• These will be extended to people currently excluded, including those who do not have the capacity to manage payments themselves.
• A national campaign to increase awareness and improve understanding of the benefits of direct payments will be launched.
More support for people with long-term health and social care needs
• By 2008 local authorities and primary care trusts are expected to have joint health and social care teams to support people with long-term conditions with the most complex needs.
• All people with long-term health and social care needs will have an information prescription, currently being developed. The idea is for professionals to provide information on service users’ conditions.
• Service users will have integrated social care and health plans, as part of an integrated health and social care record.
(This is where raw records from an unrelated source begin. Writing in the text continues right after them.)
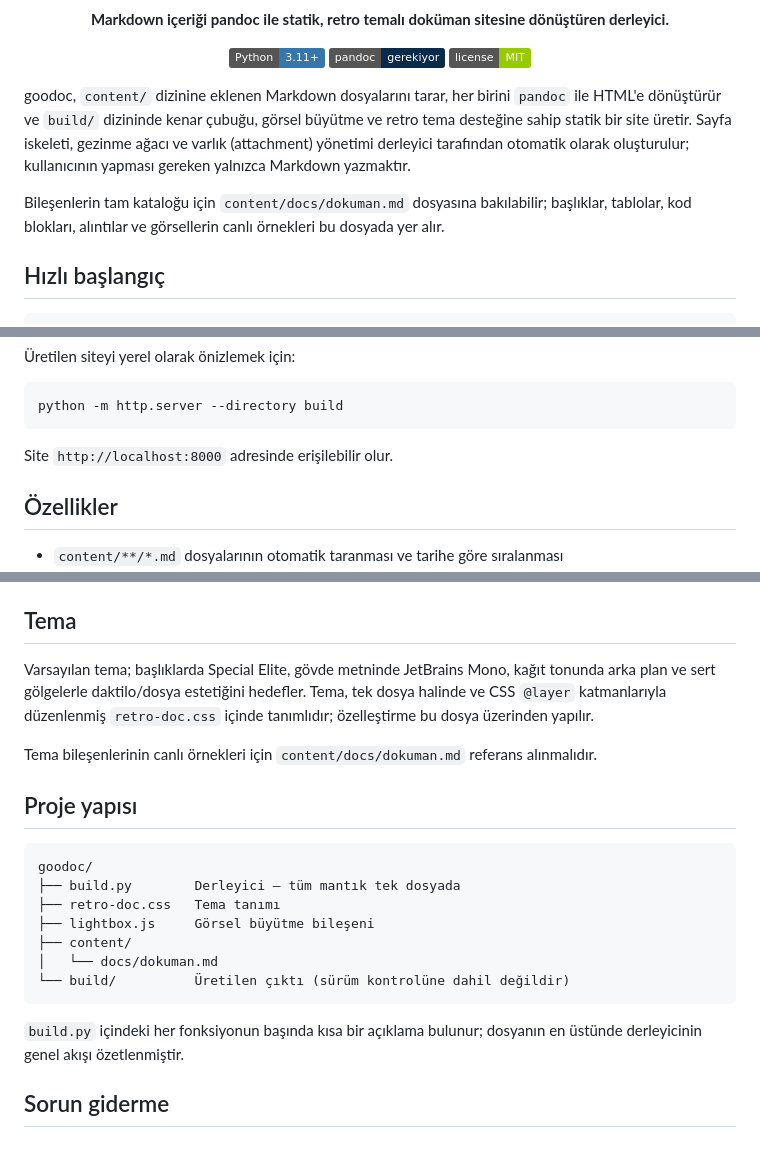
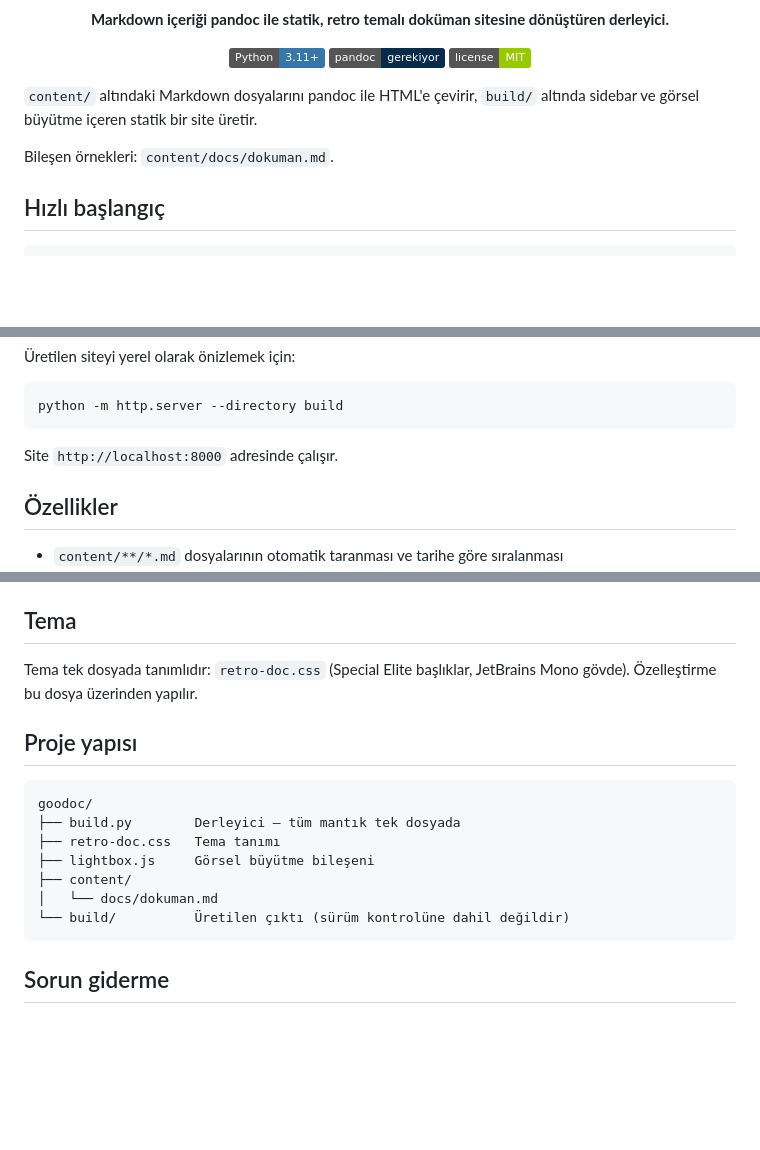
Before and after one commit to ArdaYILDIZ-DEV/goodoc, a Markdown page: README.md, 3 parts joined by grey strips. GitHub-like rendering; badges without logos; blank space fills up the shorter version.

Commit message:
docs(readme): tighten intro, quick start, theming and contribution sections
- shorten lead paragraph to the core pipeline description
- compress setup, content and troubleshooting prose
- drop meta notes about internal code organization

````diff
--- a/README.md
+++ b/README.md
@@ -12,9 +12,9 @@
   <a href="LICENSE"><img alt="MIT License" src="https://img.shields.io/badge/license-MIT-green.svg"></a>
 </p>
 
-goodoc, `content/` dizinine eklenen Markdown dosyalarını tarar, her birini `pandoc` ile HTML'e dönüştürür ve `build/` dizininde kenar çubuğu, görsel büyütme ve retro tema desteğine sahip statik bir site üretir. Sayfa iskeleti, gezinme ağacı ve varlık (attachment) yönetimi derleyici tarafından otomatik olarak oluşturulur; kullanıcının yapması gereken yalnızca Markdown yazmaktır.
+`content/` altındaki Markdown dosyalarını pandoc ile HTML'e çevirir, `build/` altında sidebar ve görsel büyütme içeren statik bir site üretir.
 
-Bileşenlerin tam kataloğu için `content/docs/dokuman.md` dosyasına bakılabilir; başlıklar, tablolar, kod blokları, alıntılar ve görsellerin canlı örnekleri bu dosyada yer alır.
+Bileşen örnekleri: `content/docs/dokuman.md`.
 
 ## Hızlı başlangıç
 
@@ -38,7 +38,7 @@ sudo apt install pandoc # Debian / Ubuntu
 python -m http.server --directory build
 ```
 
-Site `http://localhost:8000` adresinde erişilebilir olur.
+Site `http://localhost:8000` adresinde çalışır.
 
 ## Özellikler
 
@@ -100,9 +100,7 @@ Derleme her çalıştırıldığında aşağıdaki adımlar sırasıyla uygulan
 
 ## Tema
 
-Varsayılan tema; başlıklarda Special Elite, gövde metninde JetBrains Mono, kağıt tonunda arka plan ve sert gölgelerle daktilo/dosya estetiğini hedefler. Tema, tek dosya halinde ve CSS `@layer` katmanlarıyla düzenlenmiş `retro-doc.css` içinde tanımlıdır; özelleştirme bu dosya üzerinden yapılır.
-
-Tema bileşenlerinin canlı örnekleri için `content/docs/dokuman.md` referans alınmalıdır.
+Tema tek dosyada tanımlıdır: `retro-doc.css` (Special Elite başlıklar, JetBrains Mono gövde). Özelleştirme bu dosya üzerinden yapılır.
 
 ## Proje yapısı
 
@@ -115,8 +113,6 @@ goodoc/
 │   └── docs/dokuman.md
 └── build/          Üretilen çıktı (sürüm kontrolüne dahil değildir)
 ```
-
-`build.py` içindeki her fonksiyonun başında kısa bir açıklama bulunur; dosyanın en üstünde derleyicinin genel akışı özetlenmiştir.
 
 ## Sorun giderme
 
````
Also changed, not shown: other parts of README.md (+2 -2 lines).
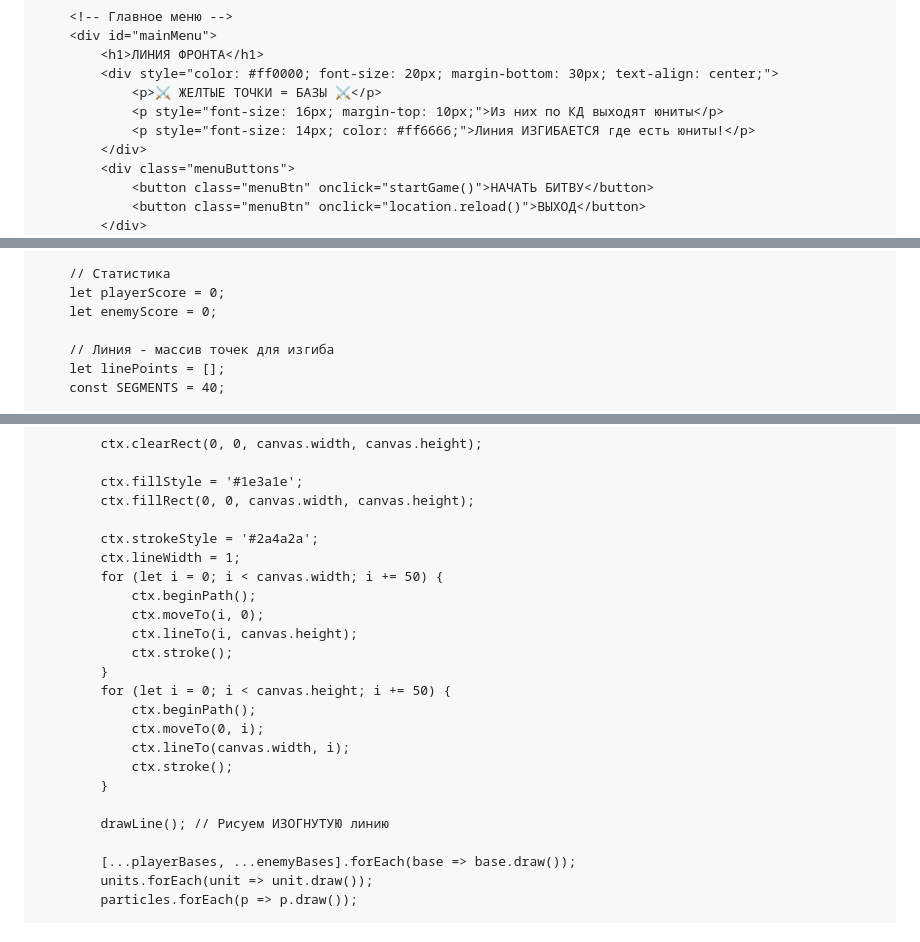
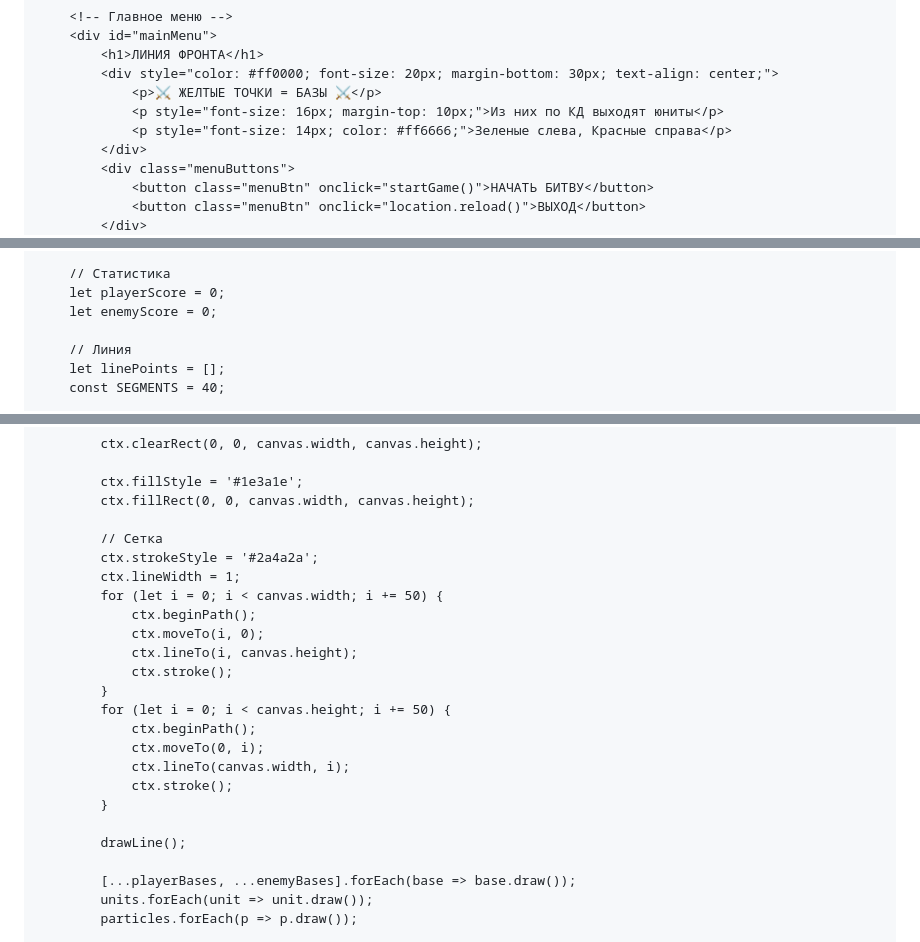
Before and after one commit to OGUR4IK12/operation-X, a Markdown page: README.md, 3 parts joined by grey strips. Rendered like a GitHub page.

```diff
--- a/README.md
+++ b/README.md
@@ -190,7 +190,7 @@
             <div style="color: #ff0000; font-size: 20px; margin-bottom: 30px; text-align: center;">
                 <p>⚔️ ЖЕЛТЫЕ ТОЧКИ = БАЗЫ ⚔️</p>
                 <p style="font-size: 16px; margin-top: 10px;">Из них по КД выходят юниты</p>
-                <p style="font-size: 14px; color: #ff6666;">Линия ИЗГИБАЕТСЯ где есть юниты!</p>
+                <p style="font-size: 14px; color: #ff6666;">Зеленые слева, Красные справа</p>
             </div>
             <div class="menuButtons">
                 <button class="menuBtn" onclick="startGame()">НАЧАТЬ БИТВУ</button>
@@ -243,7 +243,7 @@
         let playerScore = 0;
         let enemyScore = 0;
 
-        // Линия - массив точек для изгиба
+        // Линия
         let linePoints = [];
         const SEGMENTS = 40;
 
@@ -666,6 +680,7 @@
             ctx.fillStyle = '#1e3a1e';
             ctx.fillRect(0, 0, canvas.width, canvas.height);
 
+            // Сетка
             ctx.strokeStyle = '#2a4a2a';
             ctx.lineWidth = 1;
             for (let i = 0; i < canvas.width; i += 50) {
@@ -681,7 +696,7 @@
                 ctx.stroke();
             }
 
-            drawLine(); // Рисуем ИЗОГНУТУЮ линию
+            drawLine();
 
             [...playerBases, ...enemyBases].forEach(base => base.draw());
             units.forEach(unit => unit.draw());
```
Also changed, not shown: other parts of README.md (+46 -32 lines).
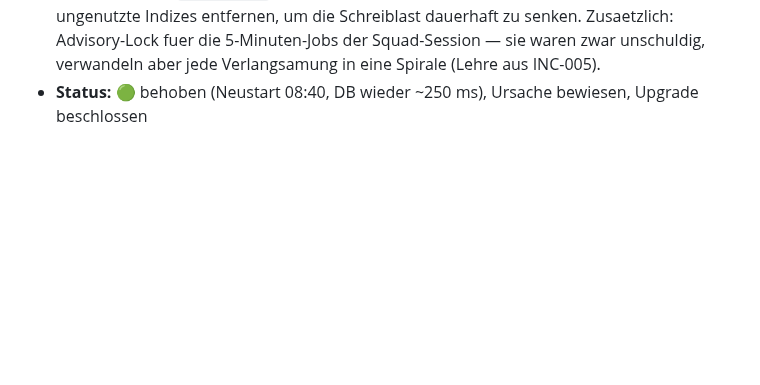
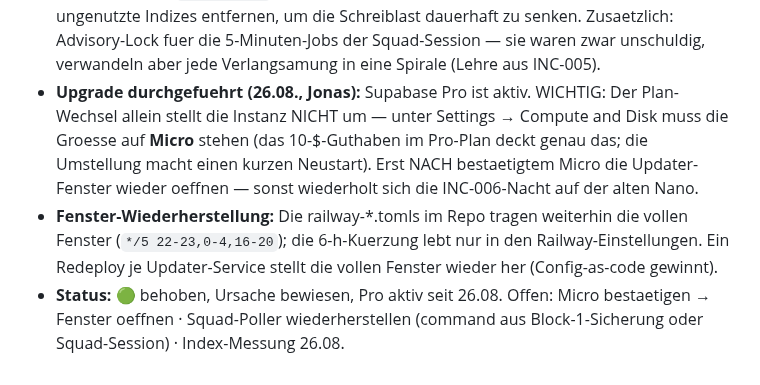
Before and after one commit to R3HR/sorion-updater, a Markdown page: docs/INCIDENTS.md, the part around the change. GitHub-like rendering; blank space fills up the shorter version.

Commit message:
INC-006: Pro aktiv (26.08.) — Micro-Umstellung pruefen, dann Fenster oeffnen
Co-Authored-By: Claude Fable 5 <noreply@anthropic.com>

```diff
--- a/docs/INCIDENTS.md
+++ b/docs/INCIDENTS.md
@@ -141,4 +141,6 @@
 - **ENTLASTET (wichtig fuer die Zuordnung):** (a) Der Materialized-View-Refresh um 06:15 — er scheiterte nach 03:42 wie alles andere, er war Opfer. (b) Die 5-/10-Minuten-Jobs der Squad-Session — sie liefen die ganze Nacht mit 0,14 s. (c) Railway — alle Dienste 0/1 running, per CLI geprueft. **Es gibt in diesem Vorfall keinen Programmierfehler zu finden.**
 - **KONSEQUENZ — Upgrade auf Supabase Pro (Entscheidung 25.08.):** Das im HANDOFF definierte Signal ist erreicht und der Vorbehalt („Pro wuerde nur einen Fehler verdecken") ist durch den Beweis oben ausgeraeumt. NANO traegt diesen Datenbestand nicht mehr; Micro verdoppelt den Grundwert und vervielfacht das Burst-Guthaben. Kosten: 25 $/Monat, Gesamtstack dann ~37 EUR/Monat. Monatlich kuendbar — falls die Index-Bereinigung genug bringt, ist ein Rueckschritt moeglich.
 - **Weiterhin offen (jetzt Optimierung statt Rettung):** Index-Messung nach vollem Tageszyklus (Erinnerung fuer 26.08. gesetzt; der Projekt-Neustart hatte alle pg_stat-Zaehler zurueckgesetzt, `card_prices` zeigte 0 Updates). Ziel: die zwei GIN-Trigramm-Indizes und ungenutzte Indizes entfernen, um die Schreiblast dauerhaft zu senken. Zusaetzlich: Advisory-Lock fuer die 5-Minuten-Jobs der Squad-Session — sie waren zwar unschuldig, verwandeln aber jede Verlangsamung in eine Spirale (Lehre aus INC-005).
-- **Status:** 🟢 behoben (Neustart 08:40, DB wieder ~250 ms), Ursache bewiesen, Upgrade beschlossen
+- **Upgrade durchgefuehrt (26.08., Jonas):** Supabase Pro ist aktiv. WICHTIG: Der Plan-Wechsel allein stellt die Instanz NICHT um — unter Settings → Compute and Disk muss die Groesse auf **Micro** stehen (das 10-$-Guthaben im Pro-Plan deckt genau das; die Umstellung macht einen kurzen Neustart). Erst NACH bestaetigtem Micro die Updater-Fenster wieder oeffnen — sonst wiederholt sich die INC-006-Nacht auf der alten Nano.
+- **Fenster-Wiederherstellung:** Die railway-*.tomls im Repo tragen weiterhin die vollen Fenster (`*/5 22-23,0-4,16-20`); die 6-h-Kuerzung lebt nur in den Railway-Einstellungen. Ein Redeploy je Updater-Service stellt die vollen Fenster wieder her (Config-as-code gewinnt).
+- **Status:** 🟢 behoben, Ursache bewiesen, Pro aktiv seit 26.08. Offen: Micro bestaetigen → Fenster oeffnen · Squad-Poller wiederherstellen (command aus Block-1-Sicherung oder Squad-Session) · Index-Messung 26.08.
```
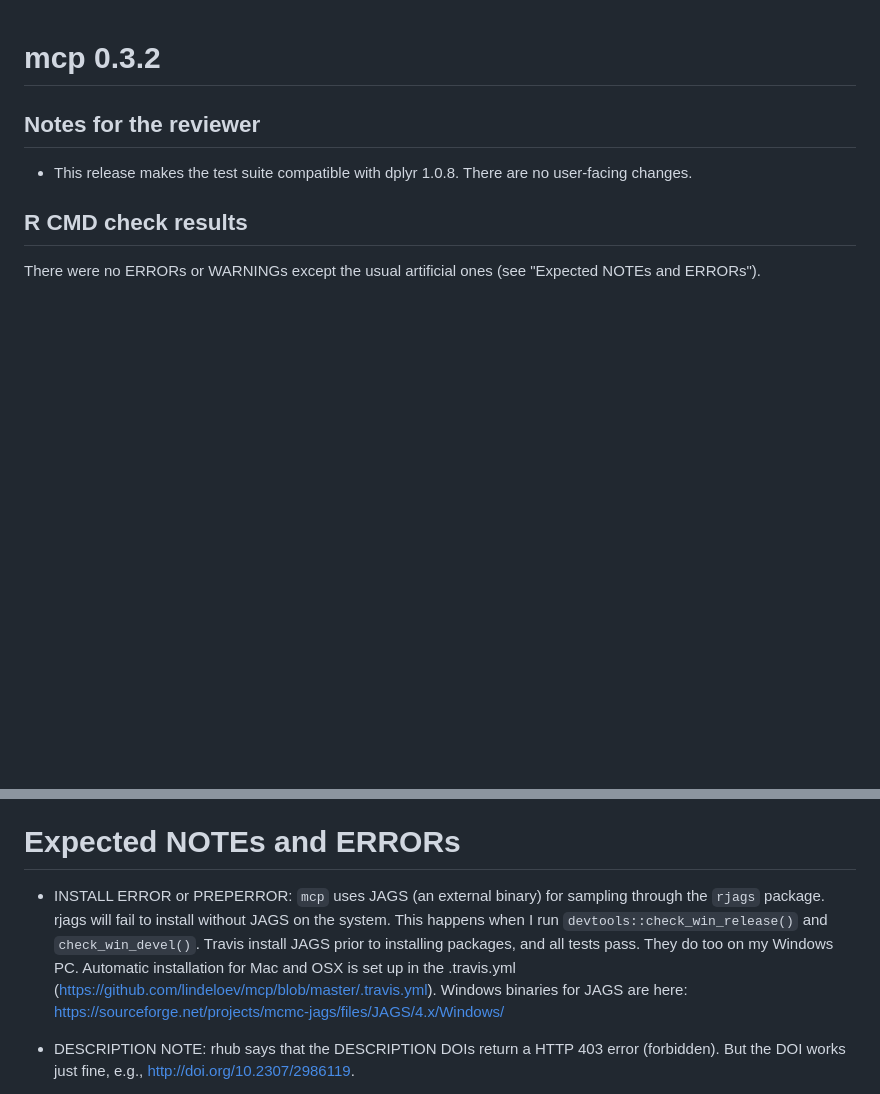
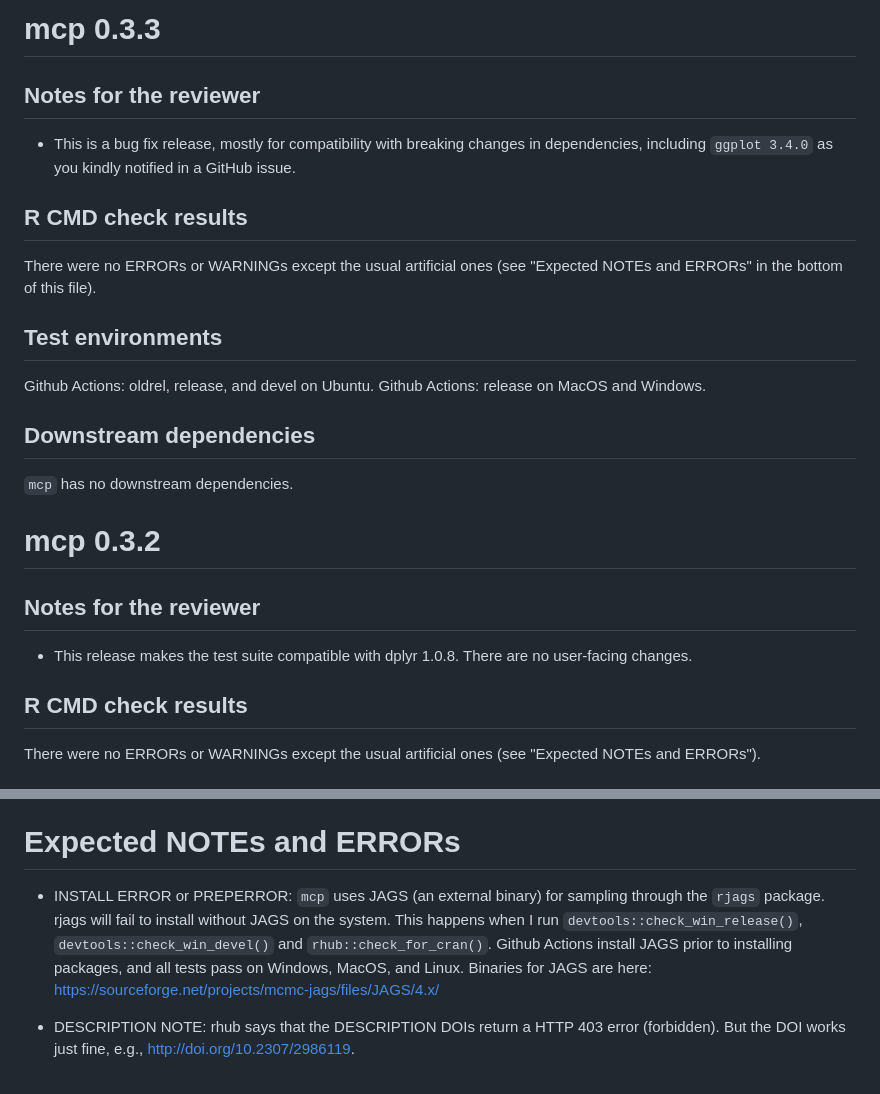
Before and after one commit to lindeloev/mcp, a Markdown page: cran-comments.md, 2 parts joined by grey strips. Drawn GitHub-style; blank space fills up the shorter version.

Commit message:
Prep CRAN submission: NEWS and cran-comments

```diff
--- a/cran-comments.md
+++ b/cran-comments.md
@@ -1,3 +1,24 @@
+# mcp 0.3.3
+
+## Notes for the reviewer
+
+ * This is a bug fix release, mostly for compatibility with breaking changes in
+   dependencies, including `ggplot 3.4.0` as you kindly notified in a GitHub
+   issue.
+
+## R CMD check results
+There were no ERRORs or WARNINGs except the usual artificial ones (see "Expected
+NOTEs and ERRORs" in the bottom of this file).
+
+## Test environments
+Github Actions: oldrel, release, and devel on Ubuntu.
+Github Actions: release on MacOS and Windows.
+
+## Downstream dependencies
+`mcp` has no downstream dependencies.
+
+
+
 # mcp 0.3.2
 
 ## Notes for the reviewer
@@ -117,7 +138,7 @@ This is the first submission so there are no downstream dependencies.
 
 # Expected NOTEs and ERRORs
 
-* INSTALL ERROR or PREPERROR: `mcp` uses JAGS (an external binary) for sampling through the `rjags` package. rjags will fail to install without JAGS on the system. This happens when I run `devtools::check_win_release()` and `check_win_devel()`. Travis install JAGS prior to installing packages, and all tests pass. They do too on my Windows PC. Automatic installation for Mac and OSX is set up in the .travis.yml (https://github.com/lindeloev/mcp/blob/master/.travis.yml). Windows binaries for JAGS are here: https://sourceforge.net/projects/mcmc-jags/files/JAGS/4.x/Windows/
+* INSTALL ERROR or PREPERROR: `mcp` uses JAGS (an external binary) for sampling through the `rjags` package. rjags will fail to install without JAGS on the system. This happens when I run `devtools::check_win_release()`, `devtools::check_win_devel()` and `rhub::check_for_cran()`. Github Actions install JAGS prior to installing packages, and all tests pass on Windows, MacOS, and Linux. Binaries for JAGS are here: https://sourceforge.net/projects/mcmc-jags/files/JAGS/4.x/
 
 * DESCRIPTION NOTE: rhub says that the DESCRIPTION DOIs return a HTTP 403 error (forbidden). But the DOI works just fine, e.g., http://doi.org/10.2307/2986119.
 
```
Also changed, not shown: NEWS.md (+13 -0 lines).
These will initially be for people with complex needs.
• Two pilots of talking therapies for people with common mental health problems, focusing on “people of working age with mild to moderate mental health problems, with the aim of helping them to remain in or return to work”.
• The government is to work with professionals on standards for which therapies help with which mental illness; and on regulation and “light-touch” registration of counsellors and therapists.
• More anti-stigma and anti-discrimination work, building on the existing Shift campaign.
People with learning difficulties
• The Valuing People support team will lead further consultation on moving all people with learning difficulties into the community. The government says there is already strong evidence that this should be done. “However, further consultation on the detailed arrangements is needed so that no individual is moved from a campus until suitable alternative arrangements have been put in place,” it says.
• The sector will be encouraged to provide more NHS services and barriers to this currently happening will be lowered.
• There will be various initiatives to encourage more involvement by the voluntary sector in social care.
• More social care involvement in palliative care.
• Standard procedures for identifying risk will be developed so there is a national approach to risk management for health and social care professionals. Currently there are many guidelines available.
Commissioning and procurement of services
• Gershon identified that there should be greater standardisation when local authorities commission services. The government will publish a procurement model and best practice guidance to assist with joint commissioning.
Information for service users
• To be improved and integrated. A pilot involving a local authority and primary care trust will work on this.